New research has found Pacific women in New Zealand are three times more likely than European women to have endometrial and thyroid cancer.
Two cancer studies have been published by Otago University, one looking at cancer trends by ethnicity and wealth, and the other measuring the burden of cancer by years of lost life.
Professor Tony Blakely says there are some gains for Pacific people with cervical cancer rates halving over the past 25 years because of more effective screening campaigns.
But he says obesity and smoking are still big contributors to high rates of cancer.
"From the cancer front, the elephant in the room is still tobacco smoking. Everything we can do to make New Zealand tobacco free and Oceania tobacco free, within the next fifteen years. This is no longer pie in the sky, there's some serious momentum at the moment within the Beehive, I'm standing right next to it at the moment. We could achieve that. And that would see about twenty-five to thirty-three per cent of cancers, gone."

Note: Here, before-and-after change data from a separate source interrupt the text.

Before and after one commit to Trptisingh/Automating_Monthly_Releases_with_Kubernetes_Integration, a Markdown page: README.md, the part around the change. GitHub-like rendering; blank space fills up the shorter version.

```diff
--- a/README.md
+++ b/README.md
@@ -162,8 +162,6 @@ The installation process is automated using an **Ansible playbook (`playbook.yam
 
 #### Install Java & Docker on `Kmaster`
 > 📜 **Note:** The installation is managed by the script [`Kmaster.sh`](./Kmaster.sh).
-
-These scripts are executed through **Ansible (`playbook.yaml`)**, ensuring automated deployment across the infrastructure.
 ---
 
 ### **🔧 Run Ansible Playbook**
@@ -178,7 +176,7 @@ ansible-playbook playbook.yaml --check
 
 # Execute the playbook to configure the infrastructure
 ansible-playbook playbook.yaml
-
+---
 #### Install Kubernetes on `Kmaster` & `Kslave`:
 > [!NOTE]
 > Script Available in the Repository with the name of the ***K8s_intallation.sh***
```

Professor Blakely says people can help themselves by participating in programmes to screen for breast, cervical and colorectal cancer, and should see a doctor if they feel unwell.